There are many ways to take advantage of mechanical investing. For example, the advisory firm Gotham Asset Management uses a technique based on Joel Greenblatt’s 2006 work, The Little Book That Beats the Market. For a fee, Gotham offered Formula Investing accounts to wealthy clients from 2009 through 2012. Precisely following the method resulted in a gain of 84.1%, while the S&P 500’s total gain was only 62.7%. But account holders were allowed to pick which stocks in the formula to hold and which to omit. The people who overrode the computer’s choices gained just 59.4%.
I myself run my own website, which rates low-cost index funds using a formula that is fully disclosed in the book Muscular Portfolios — absolutely free of charge with no need for registration. More and more public services like this will surely arise, as individual investors turn toward the new science of mechanical investing, away from the stress of active investing and the crashing of passive investing.
To be sure, there’s no magic bullet. As I showed in my Feb. 26, 2019, column, every formula that beats the S&P 500 over complete bear-bull market cycles badly underperforms the benchmark for multiple periods that may be 1, 2, or 3 years long.

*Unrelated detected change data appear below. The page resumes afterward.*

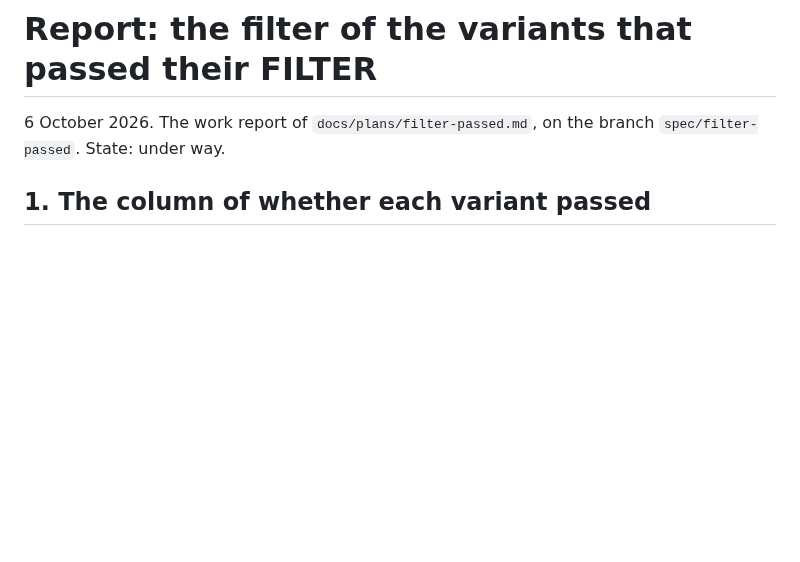
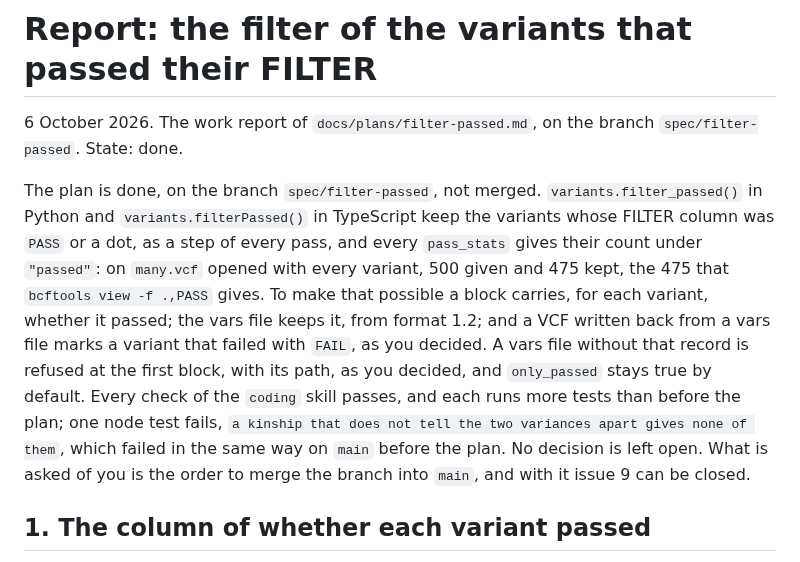
Before and after one commit to JoseBlanca/popnei, a Markdown page: docs/reports/filter-passed.md, the part around one of its changes. Drawn GitHub-style; blank space fills up the shorter version.

```diff
--- a/docs/reports/filter-passed.md
+++ b/docs/reports/filter-passed.md
@@ -1,7 +1,24 @@
 # Report: the filter of the variants that passed their FILTER
 
 6 October 2026. The work report of `docs/plans/filter-passed.md`, on the
-branch `spec/filter-passed`. State: under way.
+branch `spec/filter-passed`. State: done.
+
+The plan is done, on the branch `spec/filter-passed`, not merged.
+`variants.filter_passed()` in Python and `variants.filterPassed()` in
+TypeScript keep the variants whose FILTER column was `PASS` or a dot, as a
+step of every pass, and every `pass_stats` gives their count under
+`"passed"`: on `many.vcf` opened with every variant, 500 given and 475
+kept, the 475 that `bcftools view -f .,PASS` gives. To make that possible a
+block carries, for each variant, whether it passed; the vars file keeps
+it, from format 1.2; and a VCF written back from a vars file marks a
+variant that failed with `FAIL`, as you decided. A vars file without that
+record is refused at the first block, with its path, as you decided, and
+`only_passed` stays true by default. Every check of the `coding` skill
+passes, and each runs more tests than before the plan; one node test fails,
+`a kinship that does not tell the two variances apart gives none of them`,
+which failed in the same way on `main` before the plan. No decision is
+left open. What is asked of you is the order to merge the branch into
+`main`, and with it issue 9 can be closed.
 
 ## 1. The column of whether each variant passed
 
```
Also changed, not shown: other parts of docs/reports/filter-passed.md (+50 -0 lines), docs/plans/filter-passed.md (+1 -1 lines).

For investing to work for you, picking an investing style and sticking with it — even during the inevitable periods of underperformance — is the key to your money growing at market-like rates during your lifetime.
Good investing to you!
With great knowledge comes great responsibility.
Send story ideas to MaxGaines “at” BrianLivingston.com